-- Data for analysis follows --
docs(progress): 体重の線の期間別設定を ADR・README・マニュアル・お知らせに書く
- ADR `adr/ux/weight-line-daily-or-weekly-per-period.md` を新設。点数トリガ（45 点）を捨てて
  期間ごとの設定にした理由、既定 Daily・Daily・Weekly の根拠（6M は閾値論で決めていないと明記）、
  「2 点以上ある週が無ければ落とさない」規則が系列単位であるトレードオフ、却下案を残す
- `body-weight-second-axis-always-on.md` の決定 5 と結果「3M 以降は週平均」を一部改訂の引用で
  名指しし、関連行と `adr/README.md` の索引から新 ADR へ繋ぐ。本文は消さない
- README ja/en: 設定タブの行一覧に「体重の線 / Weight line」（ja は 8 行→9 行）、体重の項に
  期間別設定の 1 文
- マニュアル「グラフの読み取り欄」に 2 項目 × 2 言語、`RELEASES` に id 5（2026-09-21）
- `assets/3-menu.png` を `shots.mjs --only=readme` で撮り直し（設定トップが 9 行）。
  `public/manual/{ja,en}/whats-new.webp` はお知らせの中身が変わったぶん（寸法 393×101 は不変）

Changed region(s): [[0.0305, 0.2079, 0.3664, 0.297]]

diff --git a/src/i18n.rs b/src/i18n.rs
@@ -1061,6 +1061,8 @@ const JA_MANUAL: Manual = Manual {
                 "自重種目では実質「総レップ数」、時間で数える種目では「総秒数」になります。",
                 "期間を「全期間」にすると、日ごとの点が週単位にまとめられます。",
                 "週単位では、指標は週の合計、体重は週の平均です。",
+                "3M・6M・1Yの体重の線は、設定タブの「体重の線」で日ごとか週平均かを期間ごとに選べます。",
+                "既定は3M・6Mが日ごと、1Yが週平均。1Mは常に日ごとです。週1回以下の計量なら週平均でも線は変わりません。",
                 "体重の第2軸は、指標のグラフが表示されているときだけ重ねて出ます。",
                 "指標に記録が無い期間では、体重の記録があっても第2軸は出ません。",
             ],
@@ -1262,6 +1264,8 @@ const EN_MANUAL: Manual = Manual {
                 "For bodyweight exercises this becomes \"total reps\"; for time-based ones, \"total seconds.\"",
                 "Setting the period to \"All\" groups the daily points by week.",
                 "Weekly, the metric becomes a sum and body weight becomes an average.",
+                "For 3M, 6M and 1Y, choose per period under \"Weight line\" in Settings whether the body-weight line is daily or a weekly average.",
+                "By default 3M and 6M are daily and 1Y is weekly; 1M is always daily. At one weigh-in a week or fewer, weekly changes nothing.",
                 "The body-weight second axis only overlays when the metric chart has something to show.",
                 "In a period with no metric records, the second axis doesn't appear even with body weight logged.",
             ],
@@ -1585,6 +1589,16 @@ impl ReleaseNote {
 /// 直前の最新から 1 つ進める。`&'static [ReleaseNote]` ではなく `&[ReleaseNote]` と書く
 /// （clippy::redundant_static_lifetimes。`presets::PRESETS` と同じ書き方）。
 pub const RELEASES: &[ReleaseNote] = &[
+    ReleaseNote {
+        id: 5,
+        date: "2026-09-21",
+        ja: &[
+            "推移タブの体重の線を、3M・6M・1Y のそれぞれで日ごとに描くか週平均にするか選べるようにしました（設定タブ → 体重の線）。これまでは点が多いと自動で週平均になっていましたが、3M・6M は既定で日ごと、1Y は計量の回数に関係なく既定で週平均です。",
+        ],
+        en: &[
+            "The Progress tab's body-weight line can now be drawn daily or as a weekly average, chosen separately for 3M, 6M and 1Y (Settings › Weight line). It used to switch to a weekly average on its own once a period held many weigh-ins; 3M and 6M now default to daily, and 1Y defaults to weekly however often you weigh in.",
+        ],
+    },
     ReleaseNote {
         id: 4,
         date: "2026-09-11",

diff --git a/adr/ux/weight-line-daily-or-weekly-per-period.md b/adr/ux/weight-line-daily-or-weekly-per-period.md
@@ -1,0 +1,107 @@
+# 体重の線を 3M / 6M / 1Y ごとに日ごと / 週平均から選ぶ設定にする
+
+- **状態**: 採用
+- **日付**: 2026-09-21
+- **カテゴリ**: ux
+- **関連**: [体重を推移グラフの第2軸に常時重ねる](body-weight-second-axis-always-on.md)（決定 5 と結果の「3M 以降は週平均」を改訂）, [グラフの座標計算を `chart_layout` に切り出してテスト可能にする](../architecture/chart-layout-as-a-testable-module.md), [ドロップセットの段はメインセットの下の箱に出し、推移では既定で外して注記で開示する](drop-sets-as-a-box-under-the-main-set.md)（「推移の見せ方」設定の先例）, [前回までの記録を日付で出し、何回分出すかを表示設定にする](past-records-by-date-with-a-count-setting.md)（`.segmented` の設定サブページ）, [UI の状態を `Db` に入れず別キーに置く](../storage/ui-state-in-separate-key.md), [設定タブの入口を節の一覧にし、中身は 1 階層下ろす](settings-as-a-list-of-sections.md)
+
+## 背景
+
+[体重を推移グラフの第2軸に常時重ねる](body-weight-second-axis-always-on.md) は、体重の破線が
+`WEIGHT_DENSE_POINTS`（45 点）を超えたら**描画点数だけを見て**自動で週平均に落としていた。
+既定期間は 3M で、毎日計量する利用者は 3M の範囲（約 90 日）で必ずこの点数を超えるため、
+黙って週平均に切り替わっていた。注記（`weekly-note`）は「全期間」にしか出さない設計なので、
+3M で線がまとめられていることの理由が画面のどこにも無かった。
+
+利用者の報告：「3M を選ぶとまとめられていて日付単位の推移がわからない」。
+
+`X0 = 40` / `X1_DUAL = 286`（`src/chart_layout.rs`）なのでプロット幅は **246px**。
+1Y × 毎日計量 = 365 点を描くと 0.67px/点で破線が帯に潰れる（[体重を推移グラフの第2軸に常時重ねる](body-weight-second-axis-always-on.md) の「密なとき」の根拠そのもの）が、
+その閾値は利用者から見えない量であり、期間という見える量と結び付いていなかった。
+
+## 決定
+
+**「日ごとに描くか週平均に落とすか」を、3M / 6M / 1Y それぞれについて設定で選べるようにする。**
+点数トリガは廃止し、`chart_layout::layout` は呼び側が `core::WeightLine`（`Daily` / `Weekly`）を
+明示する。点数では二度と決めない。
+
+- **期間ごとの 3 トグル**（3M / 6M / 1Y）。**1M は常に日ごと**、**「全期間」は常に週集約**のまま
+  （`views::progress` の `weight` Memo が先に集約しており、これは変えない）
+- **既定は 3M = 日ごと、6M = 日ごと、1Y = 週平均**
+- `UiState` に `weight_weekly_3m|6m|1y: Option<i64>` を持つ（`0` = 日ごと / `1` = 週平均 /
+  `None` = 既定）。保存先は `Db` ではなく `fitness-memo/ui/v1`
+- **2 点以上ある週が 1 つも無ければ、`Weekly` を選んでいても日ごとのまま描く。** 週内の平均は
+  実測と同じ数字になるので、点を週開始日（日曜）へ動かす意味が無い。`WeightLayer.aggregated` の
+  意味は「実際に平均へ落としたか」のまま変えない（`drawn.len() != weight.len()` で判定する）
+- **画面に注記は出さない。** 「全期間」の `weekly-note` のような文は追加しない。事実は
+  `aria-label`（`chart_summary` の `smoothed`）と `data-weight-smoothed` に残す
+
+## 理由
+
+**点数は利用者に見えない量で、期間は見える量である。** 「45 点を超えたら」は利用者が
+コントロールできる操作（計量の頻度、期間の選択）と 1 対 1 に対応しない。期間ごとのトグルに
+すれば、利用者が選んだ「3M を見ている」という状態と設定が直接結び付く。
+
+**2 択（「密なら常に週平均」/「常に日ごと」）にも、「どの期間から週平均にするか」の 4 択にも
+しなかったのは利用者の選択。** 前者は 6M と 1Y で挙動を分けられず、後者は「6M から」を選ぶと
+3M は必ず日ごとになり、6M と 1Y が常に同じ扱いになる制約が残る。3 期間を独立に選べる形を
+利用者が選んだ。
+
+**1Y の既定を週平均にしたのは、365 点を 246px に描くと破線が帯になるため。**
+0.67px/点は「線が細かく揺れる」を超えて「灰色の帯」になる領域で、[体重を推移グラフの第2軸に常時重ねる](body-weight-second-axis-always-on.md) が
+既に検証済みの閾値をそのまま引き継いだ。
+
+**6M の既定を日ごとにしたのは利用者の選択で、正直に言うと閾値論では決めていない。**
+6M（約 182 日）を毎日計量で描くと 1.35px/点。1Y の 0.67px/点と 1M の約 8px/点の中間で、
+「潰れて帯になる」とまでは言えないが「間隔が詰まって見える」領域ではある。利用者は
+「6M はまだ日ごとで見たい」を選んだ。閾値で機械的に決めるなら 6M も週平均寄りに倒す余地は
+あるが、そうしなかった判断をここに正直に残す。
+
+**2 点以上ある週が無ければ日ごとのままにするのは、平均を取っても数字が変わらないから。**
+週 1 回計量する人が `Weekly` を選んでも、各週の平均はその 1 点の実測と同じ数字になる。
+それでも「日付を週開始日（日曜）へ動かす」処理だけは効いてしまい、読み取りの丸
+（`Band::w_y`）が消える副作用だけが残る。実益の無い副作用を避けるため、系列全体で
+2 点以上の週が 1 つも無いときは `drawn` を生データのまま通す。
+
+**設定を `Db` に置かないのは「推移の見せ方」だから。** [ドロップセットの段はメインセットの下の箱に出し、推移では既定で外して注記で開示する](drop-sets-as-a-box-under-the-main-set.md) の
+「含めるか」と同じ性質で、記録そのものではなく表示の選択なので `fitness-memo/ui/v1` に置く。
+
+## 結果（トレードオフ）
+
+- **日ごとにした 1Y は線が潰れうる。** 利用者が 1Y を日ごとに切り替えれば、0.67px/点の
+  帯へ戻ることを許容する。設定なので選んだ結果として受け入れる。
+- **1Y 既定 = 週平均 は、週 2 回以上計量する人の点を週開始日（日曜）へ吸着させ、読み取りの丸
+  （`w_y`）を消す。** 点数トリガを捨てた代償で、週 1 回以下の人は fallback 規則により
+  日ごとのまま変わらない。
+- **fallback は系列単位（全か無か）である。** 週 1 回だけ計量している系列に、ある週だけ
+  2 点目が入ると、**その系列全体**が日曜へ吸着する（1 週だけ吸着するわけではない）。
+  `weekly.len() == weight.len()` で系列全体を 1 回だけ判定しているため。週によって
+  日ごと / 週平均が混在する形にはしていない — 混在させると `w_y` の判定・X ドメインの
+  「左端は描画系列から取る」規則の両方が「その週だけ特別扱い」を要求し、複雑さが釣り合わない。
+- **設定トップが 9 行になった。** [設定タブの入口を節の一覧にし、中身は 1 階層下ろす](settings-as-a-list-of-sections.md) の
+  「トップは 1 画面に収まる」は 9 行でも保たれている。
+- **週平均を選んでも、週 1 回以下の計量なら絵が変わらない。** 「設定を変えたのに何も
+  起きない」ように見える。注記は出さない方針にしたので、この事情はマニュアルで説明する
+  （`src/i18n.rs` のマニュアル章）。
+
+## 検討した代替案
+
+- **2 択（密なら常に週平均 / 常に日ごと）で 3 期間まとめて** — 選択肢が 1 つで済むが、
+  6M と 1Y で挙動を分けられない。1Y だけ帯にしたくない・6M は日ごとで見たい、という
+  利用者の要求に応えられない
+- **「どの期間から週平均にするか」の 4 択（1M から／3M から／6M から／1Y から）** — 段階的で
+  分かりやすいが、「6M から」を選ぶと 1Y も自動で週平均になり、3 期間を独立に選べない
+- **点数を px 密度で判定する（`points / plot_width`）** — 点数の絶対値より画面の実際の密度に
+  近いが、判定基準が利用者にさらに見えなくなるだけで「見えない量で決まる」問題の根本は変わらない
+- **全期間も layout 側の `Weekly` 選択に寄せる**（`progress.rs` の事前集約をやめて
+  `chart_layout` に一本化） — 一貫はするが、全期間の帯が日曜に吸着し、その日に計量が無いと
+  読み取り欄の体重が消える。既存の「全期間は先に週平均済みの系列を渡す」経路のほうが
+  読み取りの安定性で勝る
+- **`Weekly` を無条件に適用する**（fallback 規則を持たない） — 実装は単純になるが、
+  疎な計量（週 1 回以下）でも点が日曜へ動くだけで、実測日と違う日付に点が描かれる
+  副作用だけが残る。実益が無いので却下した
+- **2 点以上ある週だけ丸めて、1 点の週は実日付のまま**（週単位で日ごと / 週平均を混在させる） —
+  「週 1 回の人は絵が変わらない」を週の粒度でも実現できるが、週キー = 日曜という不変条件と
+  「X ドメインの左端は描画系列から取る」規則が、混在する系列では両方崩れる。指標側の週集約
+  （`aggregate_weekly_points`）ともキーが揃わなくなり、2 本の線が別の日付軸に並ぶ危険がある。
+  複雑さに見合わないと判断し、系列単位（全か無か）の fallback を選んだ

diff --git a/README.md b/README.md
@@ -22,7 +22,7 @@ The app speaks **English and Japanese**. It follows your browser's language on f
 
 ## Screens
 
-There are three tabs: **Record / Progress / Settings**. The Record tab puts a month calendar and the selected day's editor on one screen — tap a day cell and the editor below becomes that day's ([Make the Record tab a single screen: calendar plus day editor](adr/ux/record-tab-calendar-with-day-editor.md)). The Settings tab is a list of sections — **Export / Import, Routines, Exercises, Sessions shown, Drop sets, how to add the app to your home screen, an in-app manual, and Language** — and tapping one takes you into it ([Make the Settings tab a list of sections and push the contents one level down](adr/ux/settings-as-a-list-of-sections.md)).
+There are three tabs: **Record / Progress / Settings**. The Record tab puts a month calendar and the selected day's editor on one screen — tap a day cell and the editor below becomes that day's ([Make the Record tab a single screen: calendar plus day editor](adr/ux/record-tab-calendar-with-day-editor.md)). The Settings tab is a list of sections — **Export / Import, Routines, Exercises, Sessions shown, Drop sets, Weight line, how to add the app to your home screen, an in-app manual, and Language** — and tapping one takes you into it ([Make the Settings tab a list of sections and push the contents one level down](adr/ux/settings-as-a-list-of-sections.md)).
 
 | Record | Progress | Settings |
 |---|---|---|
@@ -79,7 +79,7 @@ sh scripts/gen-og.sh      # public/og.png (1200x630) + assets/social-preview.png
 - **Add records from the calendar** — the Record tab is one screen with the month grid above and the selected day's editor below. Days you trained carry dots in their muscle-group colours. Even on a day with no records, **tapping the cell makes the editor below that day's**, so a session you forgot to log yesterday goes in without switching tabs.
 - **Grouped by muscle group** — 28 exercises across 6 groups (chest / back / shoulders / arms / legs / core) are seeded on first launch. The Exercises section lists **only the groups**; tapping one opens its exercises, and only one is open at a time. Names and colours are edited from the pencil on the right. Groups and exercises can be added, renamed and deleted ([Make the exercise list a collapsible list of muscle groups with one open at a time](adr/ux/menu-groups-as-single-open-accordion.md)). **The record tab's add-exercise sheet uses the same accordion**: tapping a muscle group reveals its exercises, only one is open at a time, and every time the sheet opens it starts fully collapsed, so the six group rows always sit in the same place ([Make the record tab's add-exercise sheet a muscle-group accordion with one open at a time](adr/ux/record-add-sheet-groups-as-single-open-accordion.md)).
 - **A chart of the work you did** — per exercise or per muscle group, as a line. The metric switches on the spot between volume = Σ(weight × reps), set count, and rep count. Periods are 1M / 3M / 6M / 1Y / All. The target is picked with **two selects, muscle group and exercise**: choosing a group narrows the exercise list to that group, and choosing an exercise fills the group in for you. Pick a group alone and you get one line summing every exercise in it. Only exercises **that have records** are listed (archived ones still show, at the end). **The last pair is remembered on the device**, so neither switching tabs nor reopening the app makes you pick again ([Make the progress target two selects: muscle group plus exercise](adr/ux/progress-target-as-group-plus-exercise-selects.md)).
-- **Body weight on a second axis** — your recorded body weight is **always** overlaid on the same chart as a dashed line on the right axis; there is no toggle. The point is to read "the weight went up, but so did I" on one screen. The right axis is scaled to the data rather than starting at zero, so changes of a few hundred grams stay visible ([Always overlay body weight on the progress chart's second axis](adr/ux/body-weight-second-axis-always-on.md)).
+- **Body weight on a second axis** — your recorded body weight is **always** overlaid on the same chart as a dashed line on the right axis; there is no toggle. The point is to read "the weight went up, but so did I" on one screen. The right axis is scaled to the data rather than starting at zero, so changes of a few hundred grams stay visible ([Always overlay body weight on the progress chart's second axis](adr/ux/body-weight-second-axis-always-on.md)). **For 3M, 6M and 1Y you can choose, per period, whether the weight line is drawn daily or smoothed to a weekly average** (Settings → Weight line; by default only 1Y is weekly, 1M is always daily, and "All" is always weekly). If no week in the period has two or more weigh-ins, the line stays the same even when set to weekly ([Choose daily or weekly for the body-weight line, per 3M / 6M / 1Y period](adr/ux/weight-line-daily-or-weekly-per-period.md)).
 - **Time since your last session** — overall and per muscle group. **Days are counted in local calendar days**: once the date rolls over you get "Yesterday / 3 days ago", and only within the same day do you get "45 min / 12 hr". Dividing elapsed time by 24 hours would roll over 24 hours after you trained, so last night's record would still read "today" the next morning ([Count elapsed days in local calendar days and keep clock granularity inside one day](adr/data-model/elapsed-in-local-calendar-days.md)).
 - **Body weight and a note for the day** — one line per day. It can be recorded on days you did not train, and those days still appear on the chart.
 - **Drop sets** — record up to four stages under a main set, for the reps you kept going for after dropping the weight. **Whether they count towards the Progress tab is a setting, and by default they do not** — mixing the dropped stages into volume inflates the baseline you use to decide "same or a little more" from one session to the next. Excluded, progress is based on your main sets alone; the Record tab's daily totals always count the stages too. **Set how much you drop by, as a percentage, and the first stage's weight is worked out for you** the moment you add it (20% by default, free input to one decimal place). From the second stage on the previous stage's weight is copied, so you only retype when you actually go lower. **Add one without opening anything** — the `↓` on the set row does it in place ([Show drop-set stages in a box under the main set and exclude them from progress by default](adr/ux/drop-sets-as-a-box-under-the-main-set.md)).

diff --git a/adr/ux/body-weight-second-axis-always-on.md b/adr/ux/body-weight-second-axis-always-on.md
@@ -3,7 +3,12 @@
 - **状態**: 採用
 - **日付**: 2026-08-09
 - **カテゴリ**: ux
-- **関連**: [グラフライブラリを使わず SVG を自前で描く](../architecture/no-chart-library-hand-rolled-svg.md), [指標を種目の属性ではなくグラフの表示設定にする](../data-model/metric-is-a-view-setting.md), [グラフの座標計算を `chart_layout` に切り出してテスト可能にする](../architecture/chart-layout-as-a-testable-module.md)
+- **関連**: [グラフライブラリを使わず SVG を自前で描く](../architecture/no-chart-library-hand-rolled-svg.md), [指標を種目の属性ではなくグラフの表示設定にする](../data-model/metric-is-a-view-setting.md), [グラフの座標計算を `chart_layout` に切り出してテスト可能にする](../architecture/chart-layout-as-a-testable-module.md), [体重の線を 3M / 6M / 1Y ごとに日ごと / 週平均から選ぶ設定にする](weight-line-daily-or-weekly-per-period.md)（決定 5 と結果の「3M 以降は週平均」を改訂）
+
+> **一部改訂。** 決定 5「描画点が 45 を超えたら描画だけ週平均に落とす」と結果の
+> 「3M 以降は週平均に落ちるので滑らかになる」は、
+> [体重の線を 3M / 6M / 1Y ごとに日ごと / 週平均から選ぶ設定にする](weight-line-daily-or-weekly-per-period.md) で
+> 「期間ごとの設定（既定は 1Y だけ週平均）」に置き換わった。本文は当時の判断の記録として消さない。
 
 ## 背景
-- Data for analysis concluded --
Task instructions — Look through the records for the word "グラフの座標計算を". Every line that has it should be copied.

Your solution —
+- **関連**: [体重を推移グラフの第2軸に常時重ねる](body-weight-second-axis-always-on.md)（決定 5 と結果の「3M 以降は週平均」を改訂）, [グラフの座標計算を `chart_layout` に切り出してテスト可能にする](../architecture/chart-layout-as-a-testable-module.md), [ドロップセットの段はメインセットの下の箱に出し、推移では既定で外して注記で開示する](drop-sets-as-a-box-under-the-main-set.md)（「推移の見せ方」設定の先例）, [前回までの記録を日付で出し、何回分出すかを表示設定にする](past-records-by-date-with-a-count-setting.md)（`.segmented` の設定サブページ）, [UI の状態を `Db` に入れず別キーに置く](../storage/ui-state-in-separate-key.md), [設定タブの入口を節の一覧にし、中身は 1 階層下ろす](settings-as-a-list-of-sections.md)
-- **関連**: [グラフライブラリを使わず SVG を自前で描く](../architecture/no-chart-library-hand-rolled-svg.md), [指標を種目の属性ではなくグラフの表示設定にする](../data-model/metric-is-a-view-setting.md), [グラフの座標計算を `chart_layout` に切り出してテスト可能にする](../architecture/chart-layout-as-a-testable-module.md)
+- **関連**: [グラフライブラリを使わず SVG を自前で描く](../architecture/no-chart-library-hand-rolled-svg.md), [指標を種目の属性ではなくグラフの表示設定にする](../data-model/metric-is-a-view-setting.md), [グラフの座標計算を `chart_layout` に切り出してテスト可能にする](../architecture/chart-layout-as-a-testable-module.md), [体重の線を 3M / 6M / 1Y ごとに日ごと / 週平均から選ぶ設定にする](weight-line-daily-or-weekly-per-period.md)（決定 5 と結果の「3M 以降は週平均」を改訂）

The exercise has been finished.